A Mountain Town
Banff Indian Days
For much of Pearl’s life, the town of Banff was host to a multi-day event called Banff Indian Days in the summer. This event, which is believed to have started in 1894, (the date is contested, some believe 1899) during summer floods that stranded a trainload of tourists at the Banff Springs hotel. It is said that, at the request of the hotel manager, Tom Wilson approached Chief Hector Crawler and asked if he would bring a group of Stoney Nakoda to Banff to entertain the tourists with a parade and dances. A version of the event was held sporadically until 1911 when it became an annual festival that would last until 1978.

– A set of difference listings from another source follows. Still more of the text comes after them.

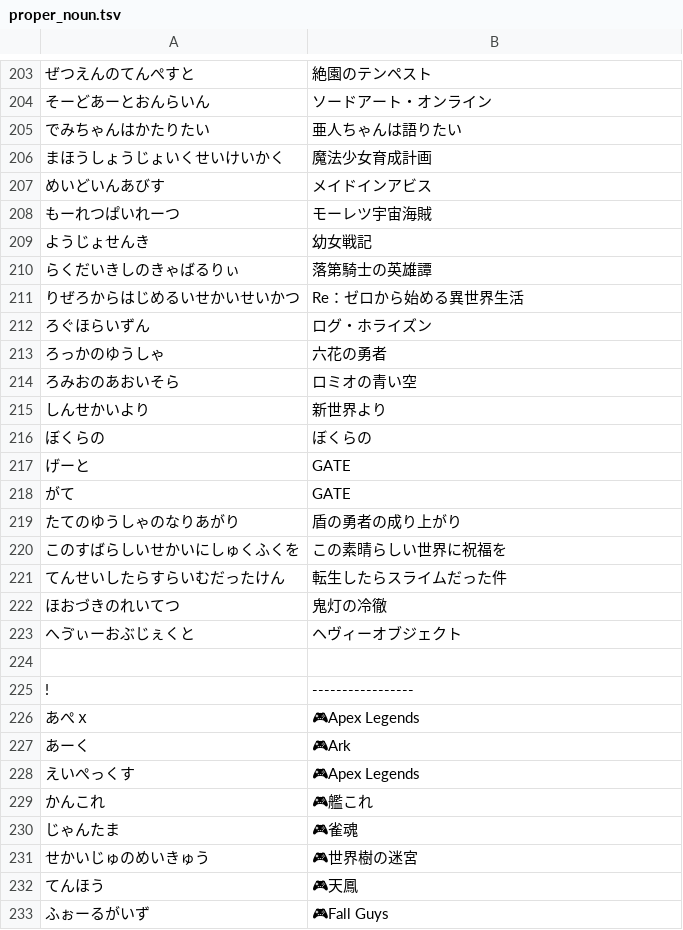
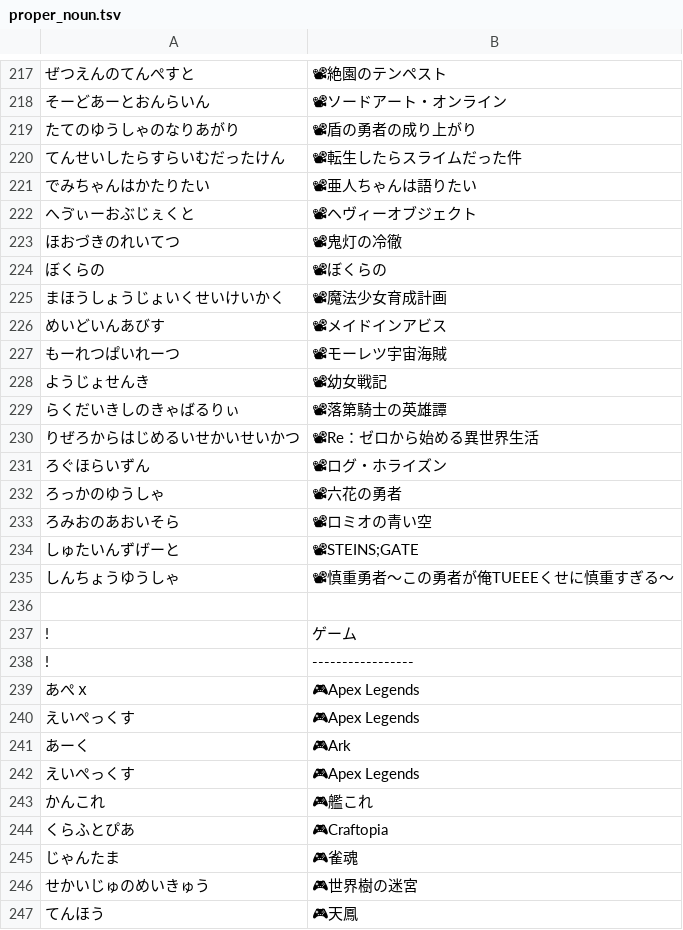
Before and after one commit to aods1004/my-dict, a TSV file: data/proper_noun.tsv, drawn as a sheet; only a part is shown, gaps mark what is left out; the shorter side is filled out with more unchanged rows; the diff covers the shown part only.

```diff
--- a/data/proper_noun.tsv
+++ b/data/proper_noun.tsv
@@ -203,25 +217,25 @@
-ぜつえんのてんぺすと	絶園のテンペスト
-そーどあーとおんらいん	ソードアート・オンライン
-でみちゃんはかたりたい	亜人ちゃんは語りたい
-まほうしょうじょいくせいけいかく	魔法少女育成計画
-めいどいんあびす	メイドインアビス
-もーれつぱいれーつ	モーレツ宇宙海賊
-ようじょせんき	幼女戦記
-らくだいきしのきゃばるりぃ	落第騎士の英雄譚
-りぜろからはじめるいせかいせいかつ	Re：ゼロから始める異世界生活
-ろぐほらいずん	ログ・ホライズン
-ろっかのゆうしゃ	六花の勇者
-ろみおのあおいそら	ロミオの青い空
-しんせかいより	新世界より
-ぼくらの	ぼくらの
-げーと	GATE
-がて	GATE
-たてのゆうしゃのなりあがり	盾の勇者の成り上がり
-このすばらしいせかいにしゅくふくを	この素晴らしい世界に祝福を
-てんせいしたらすらいむだったけん	転生したらスライムだった件
-ほおづきのれいてつ	鬼灯の冷徹
-へゔぃーおぶじぇくと	ヘヴィーオブジェクト
+ぜつえんのてんぺすと	📽絶園のテンペスト
+そーどあーとおんらいん	📽ソードアート・オンライン
+たてのゆうしゃのなりあがり	📽盾の勇者の成り上がり
+てんせいしたらすらいむだったけん	📽転生したらスライムだった件
+でみちゃんはかたりたい	📽亜人ちゃんは語りたい
+へゔぃーおぶじぇくと	📽ヘヴィーオブジェクト
+ほおづきのれいてつ	📽鬼灯の冷徹
+ぼくらの	📽ぼくらの
+まほうしょうじょいくせいけいかく	📽魔法少女育成計画
+めいどいんあびす	📽メイドインアビス
+もーれつぱいれーつ	📽モーレツ宇宙海賊
+ようじょせんき	📽幼女戦記
+らくだいきしのきゃばるりぃ	📽落第騎士の英雄譚
+りぜろからはじめるいせかいせいかつ	📽Re：ゼロから始める異世界生活
+ろぐほらいずん	📽ログ・ホライズン
+ろっかのゆうしゃ	📽六花の勇者
+ろみおのあおいそら	📽ロミオの青い空
+しゅたいんずげーと	📽STEINS;GATE
+しんちょうゆうしゃ	📽慎重勇者～この勇者が俺TUEEEくせに慎重すぎる～
 
+!	ゲーム
 !	-----------------
 あぺｘ	🎮Apex Legends
+えいぺっくす	🎮Apex Legends
 あーく	🎮Ark
@@ -229,2 +243,3 @@
 かんこれ	🎮艦これ
+くらふとぴあ	🎮Craftopia
 じゃんたま	🎮雀魂
```
Also changed, not shown: 48 added rows, 4 removed rows, 44 moved rows and 15 edited cells elsewhere in this file, 7 other files.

Banff Indian Days grew from a one-day event to one that spanned three to five days. Tourists flocked to the event year after year with attendance reaching a peak in 1922 when 71,540 tourists attended. Banff Indian Days consisted of a daily parade where Stoney Nakoda (and other First Nations such as the Tsuu t’ina, Siksika (Blackfoot), Cree and Ktunaxa (Kootenay)) men, women, and children could show off their regalia for prize money, as well as dances, musical performances, horse and foot races, and a rodeo competition. For the Indigenous participants, Banff Indian Days was an opportunity to participate in activities that they were actively discouraged from doing on the reserve. The prizes given out for the best regalia during the parade were also of great economic value to the Indigenous participants. Banff Indian Days was also an opportunity for Indigenous participants to leave their reserves – to visit spaces that had long been sacred to them and see distant relatives – as until the 1940s, a pass had to be obtained from an Indian Agent to leave the reserve.
Pearl was involved in Banff Indian Days throughout her life and was often asked to be a judge for the parade.
Pearl’s relationship with the Stoney Nakoda stemmed from her childhood and the Brewster relationship with several Stoney Nakoda families and individuals, most notably William Twin who accompanied her brothers Bill and Jim on their first guiding excursion. This longstanding relationship resulted in both her and Philip Moore being adopted by the Stoney Nakoda as Princess and Chief in 1948. In a letter to her mother, Catharine Whyte discussed the quiet ceremony, saying “I asked [Pearl] about being taken into the Stoneys but she couldn’t tell us much. They sing a song and say a prayer and sing God Save the King and she and Runt [Philip Moore] each got some present of clothing I think. She is now a princess… and Runt is a chief.”
Banff Winter Carnival & Volunteer Work
While Banff Indian Days was the major event of the summer, the winter played host to Banff Winter Carnival beginning in 1917. The Winter Carnival consisted of events such as skating, swimming at the hot springs, snowshoeing, curling, hockey, downhill ski and ski jumping events at Mount Norquay, tobogganing, barbecues, and the crowning of a Carnival Queen.
Pearl was crowned Carnival Queen in 1920, and her hockey team, the Calgary Regents, often played at the Carnival. She was also a part of the organizing committee, most notably during the Second World War.
During the Second World War, the proceeds of the 1941 Winter Carnival were dedicated to the war effort. The major organizing group for the Banff war effort was the Banff-Jasper Spitfire fund, of which Pearl was Chair. The fundraisers organized by this group included a mile of pennies, the auctioning of paintings by well known artists such as Carl Rungius, Nicholas de Grandmaison, as well as local Peter Whyte. The Banff-Jasper Spitfire Fund Committee also auctioned a 1941 Ford Sedan.
The Characters of Banff
As a prominent family in Banff the Moores had a wide social circle filled with both locals, and visitors who came to climb, ride, paint, and write.
Having grown up in Banff, Pearl was well acquainted with the White family and Peter Whyte. When the Moores were in Boston in 1926 Peter Whyte, then at the School of the Museum of Fine Arts, was a frequent visitor at the Moore residence. In 1930, while managing the Canadian Pacific Railway camp at Yoho National Park, Pearl met Catharine Whyte for the first time and they stayed friends throughout their lives.
Through the Trail Riders of the Canadian Rockies, Pearl, Philip, and Edmée met other distinguished residents and visitors to Banff such as George Vaux X, John Murray Gibbon (founding member of the group), and Carl Rungius (President in 1929). The Moores were also friends with Mary J. Vaux, Mary Vaux Walcott, Mary Schäffer Warren, and Georgia Engelhard who was a frequent participant on trail rides and a friend of Edmée’s.